If you don't enjoy a good juicy chunk of pineapple, there is something wrong with you. I'm sorry, that's just how I feel. Fresh pineapple is one of the world's best treats: sweet, juicy, chewy, and YUM. But I must say, I know very little about pineapples. It's not like they grew on the farm next to me in Wisconsin, dontcha know. So since I don't like having knowledge deficits nor fresh fruit deficits, we made our way over to the Dole Plantation, a short drive up to Wahiama in Central Oahu in Hawaii.

The Dole Plantation is definitely geared towards tourists, but that's not necessarily a bad thing. It's very easy to navigate, kid- and senior-friendly, and an interesting change from the beach scene. There are essentially five things to do here: eat in the cafeteria, shop in the very large gift shop, ride on a small train, go through the World's Largest Maze, and take a tour of their Botanic Garden. We started out at the train, which is pretty darn cute.

It's a 20-minute ride through some of the pineapple fields, commercially-narrated, and entirely pleasant.

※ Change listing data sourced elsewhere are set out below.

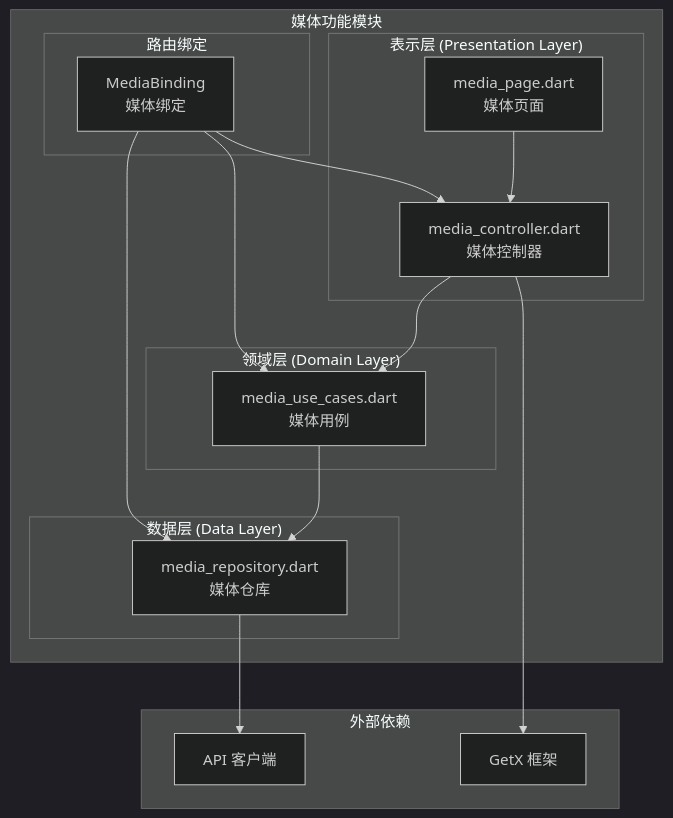
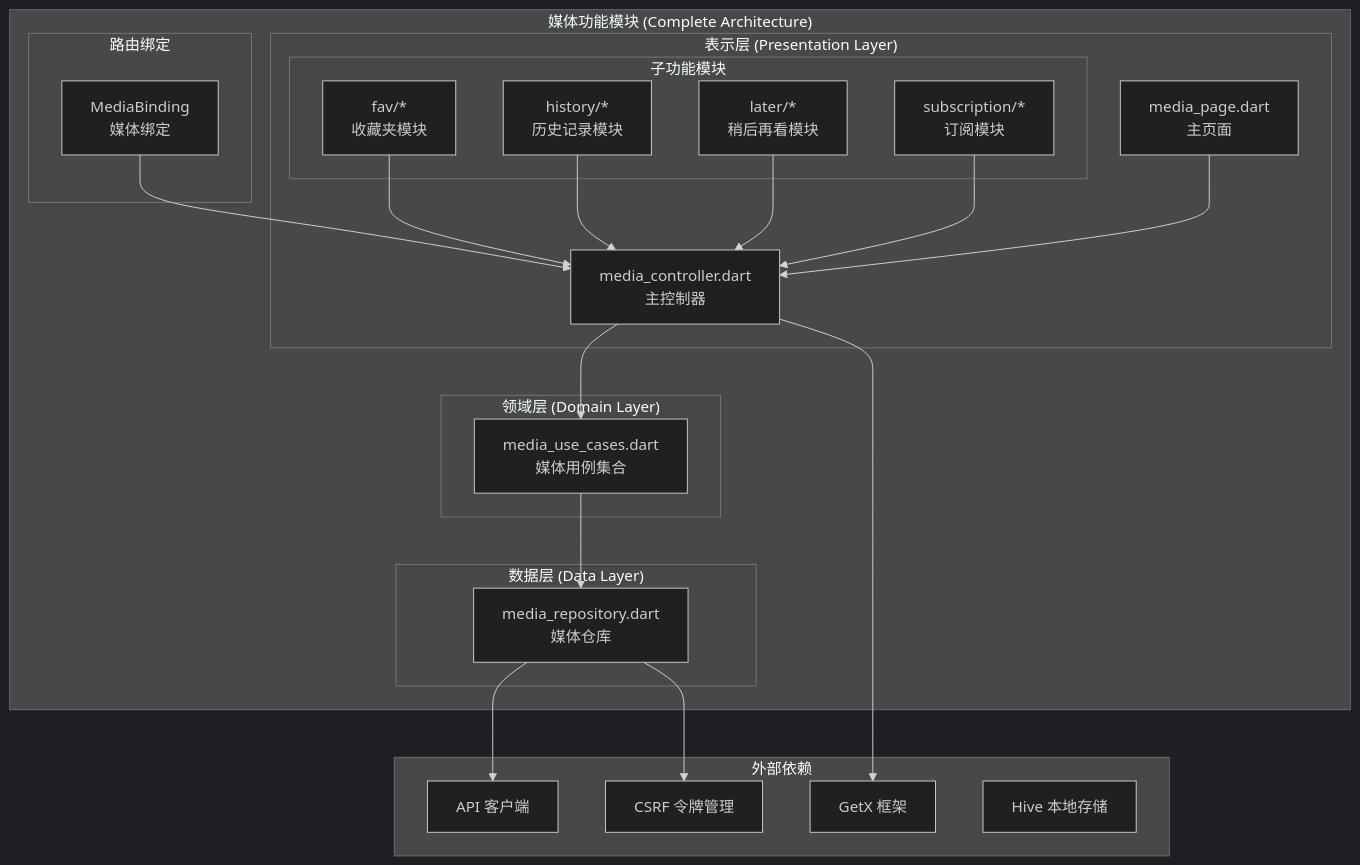
One commit to justLXX/pilipala changed the first of 19 diagrams in .qoder/repowiki/zh/content/核心模块/功能模块/媒体管理模块.md. Above: the diagram before and after it, drawn with Mermaid (dark theme). The commit also changed other lines of this file and 194 other files, not shown here.

````diff
--- a/.qoder/repowiki/zh/content/核心模块/功能模块/媒体管理模块.md
+++ b/.qoder/repowiki/zh/content/核心模块/功能模块/媒体管理模块.md
@@ -42,30 +63,41 @@
 ```mermaid
 graph TB
-subgraph "媒体功能模块"
+subgraph "媒体功能模块 (Complete Architecture)"
 subgraph "数据层 (Data Layer)"
 MR[media_repository.dart<br/>媒体仓库]
 end
 subgraph "领域层 (Domain Layer)"
-MUC[media_use_cases.dart<br/>媒体用例]
+MUC[media_use_cases.dart<br/>媒体用例集合]
 end
 subgraph "表示层 (Presentation Layer)"
-MC[media_controller.dart<br/>媒体控制器]
-MP[media_page.dart<br/>媒体页面]
+MC[media_controller.dart<br/>主控制器]
+MP[media_page.dart<br/>主页面]
+subgraph "子功能模块"
+FC[fav/*<br/>收藏夹模块]
+HC[history/*<br/>历史记录模块]
+LC[later/*<br/>稍后再看模块]
+SC[subscription/*<br/>订阅模块]
+end
 end
 subgraph "路由绑定"
 MB[MediaBinding<br/>媒体绑定]
 end
 end
 subgraph "外部依赖"
 API[API 客户端]
 GET[GetX 框架]
+CSRF[CSRF 令牌管理]
+HIVE[Hive 本地存储]
 end
 MR --> API
+MR --> CSRF
 MUC --> MR
 MC --> MUC
 MC --> GET
 MP --> MC
+FC --> MC
+HC --> MC
+LC --> MC
+SC --> MC
 MB --> MC
-MB --> MUC
-MB --> MR
 ```
````
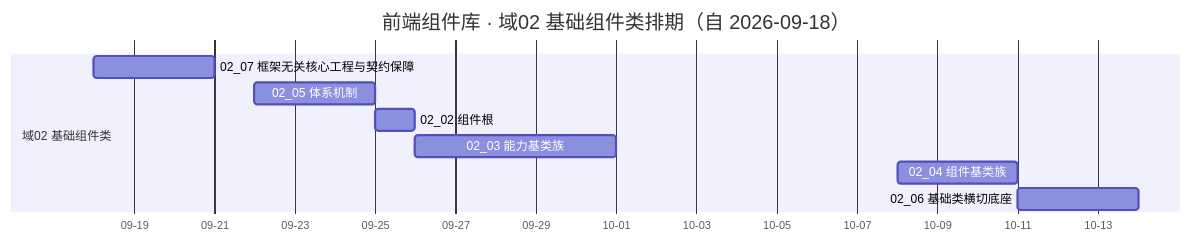
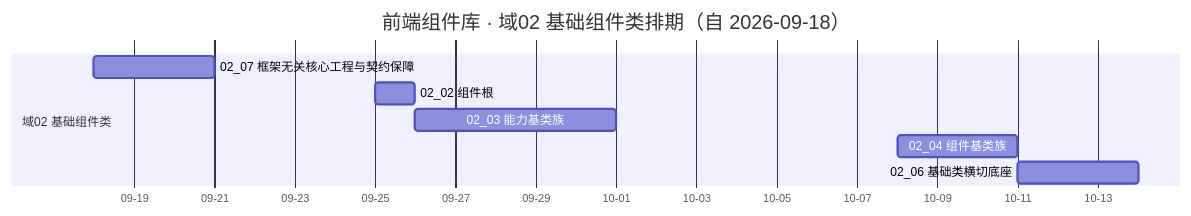
One commit to minjian123/basic-management-system changed the diagram in bms文档/项目/04_前端组件库/计划/01_计划_前端组件库.md. Above: the diagram before and after it, drawn with Mermaid. The commit also changed other lines of this file and 6 other files, not shown here.

````diff
--- a/bms文档/项目/04_前端组件库/计划/01_计划_前端组件库.md
+++ b/bms文档/项目/04_前端组件库/计划/01_计划_前端组件库.md
@@ -37,13 +37,12 @@
 ```mermaid
 gantt
     title 前端组件库 · 域02 基础组件类排期（自 2026-09-18）
     dateFormat  YYYY-MM-DD
     axisFormat %m-%d
     section 域02 基础组件类
     02_07 框架无关核心工程与契约保障 :a07, 2026-09-18, 3d
-    02_05 体系机制                   :a05, 2026-09-22, 3d
     02_02 组件根                     :a02, 2026-09-25, 1d
     02_03 能力基类族                 :a03, 2026-09-26, 5d
     02_04 组件基类族                 :a04, 2026-10-08, 3d
     02_06 基础类横切底座             :a06, 2026-10-11, 3d
 ```
````
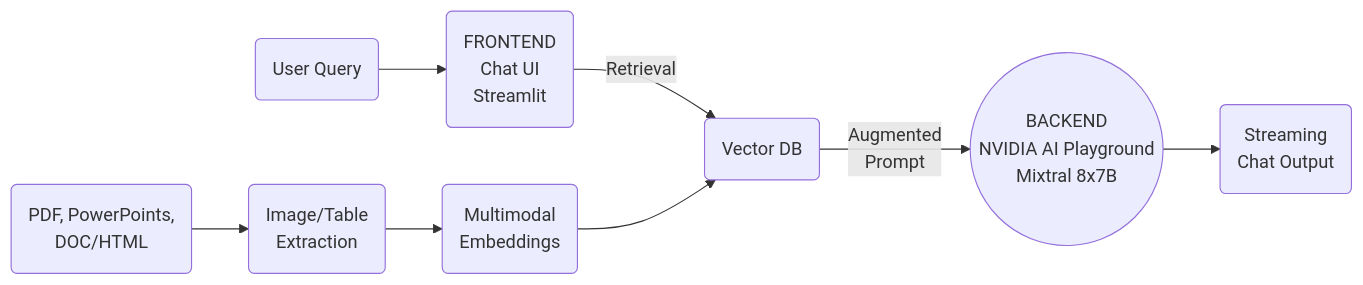
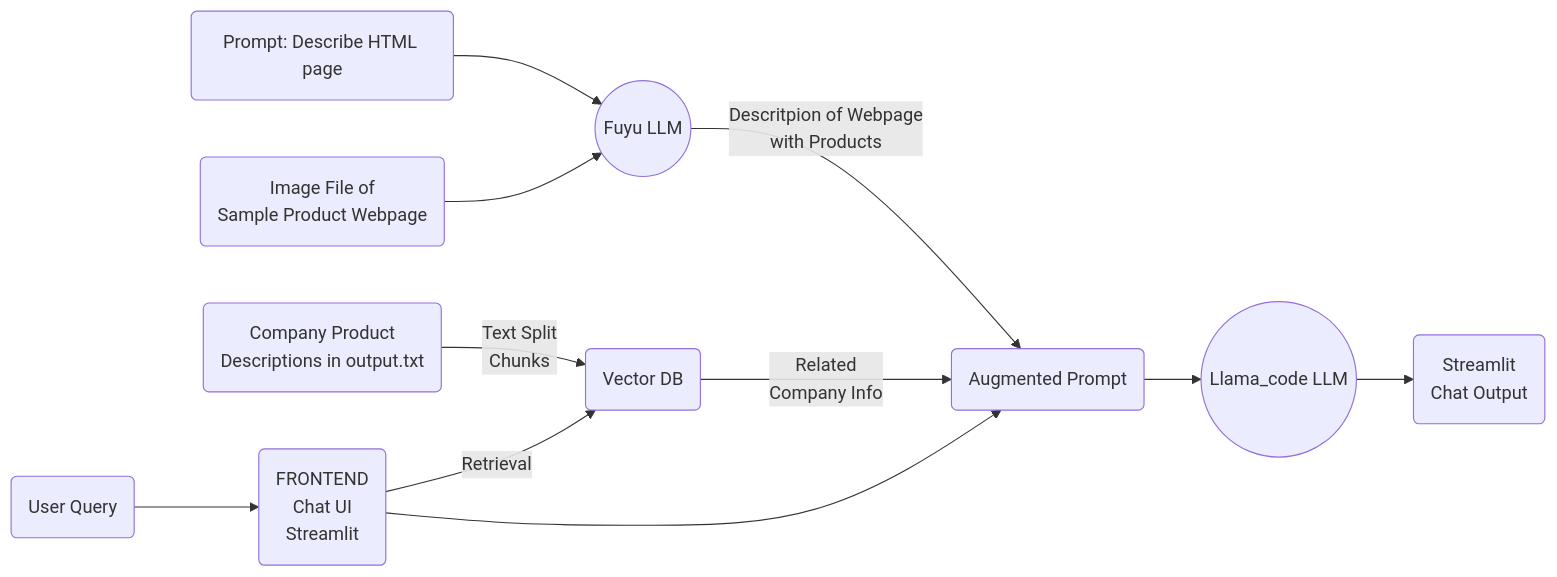
The diagram in README.md (Jaredh027/MultimodalAI), drawn with Mermaid before and after one commit. The commit also changed other lines of this file, not shown here.

````diff
--- a/README.md
+++ b/README.md
@@ -58,10 +59,13 @@
 ```mermaid
 graph LR
 E(User Query) --> A(FRONTEND<br/>Chat UI<br/>Streamlit)
-F(PDF, PowerPoints,<br/>DOC/HTML) --> G(Image/Table<br>Extraction)
-G --> H(Multimodal<br>Embeddings)
-B --> D(Streaming<br/>Chat Output)
-C(Vector DB) -- Augmented<br/> Prompt--> B((BACKEND<br/>NVIDIA AI Playground<br/>Mixtral 8x7B))
-A --Retrieval--> C
-H --> C
+J(Prompt: Describe HTML page) --> G((Fuyu LLM))
+F(Image File of <br/>Sample Product Webpage) --> G
+G -- Descritpion of Webpage<br/>with Products --> K(Augmented Prompt)
+H(Company Product<br/>Descriptions in output.txt) -- Text Split<br/>Chunks --> N(Vector DB)
+N -- Related<br/>Company Info --> K
+A --> K
+A -- Retrieval --> N
+K --> L((Llama_code LLM))
+L --> M(Streamlit<br/>Chat Output)
 ```
````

Now here is where we parted ways. The kids wanted to do the maze; I find mazes more annoying than challenging. The kids went to the maze, and loved it...

...while I went by myself on the Garden Tour and took NINE BILLION PHOTOS OF FLOWERS AND PLANTS. Forgive me for my excess; perhaps my fellow Seattle pals will enjoy a jolt of color (I hear it's like 44 degrees and raining there, what a SHOCK). You can use them as screensavers or drink coasters! Here we go.

After my nature frenzy, I met up with the Maze Monkeys. A peacock tried to get in the maze. Silly peacocks!

We were thirsty and hungry so got some noms at the Plantation Grill. I got a pineapple chili dog which was DAMN TASTY THANK YOU, and an even-more-tasty thing, the Dole Whip. Oh mah gawd, this concoction was the closest thing I've had to good ol' Wisconsin frozen custard: smoooooth and rich. I could eat several every day. It's good I don't live here.

After that, we did the final thing, a trip to the gift shop, where MissEight and I bought a couple of t-shirts, some bracelets, a book, and some locally-made soaps. We left full of food and knowledge, with a pocketbook only a little emptier, and called it a day.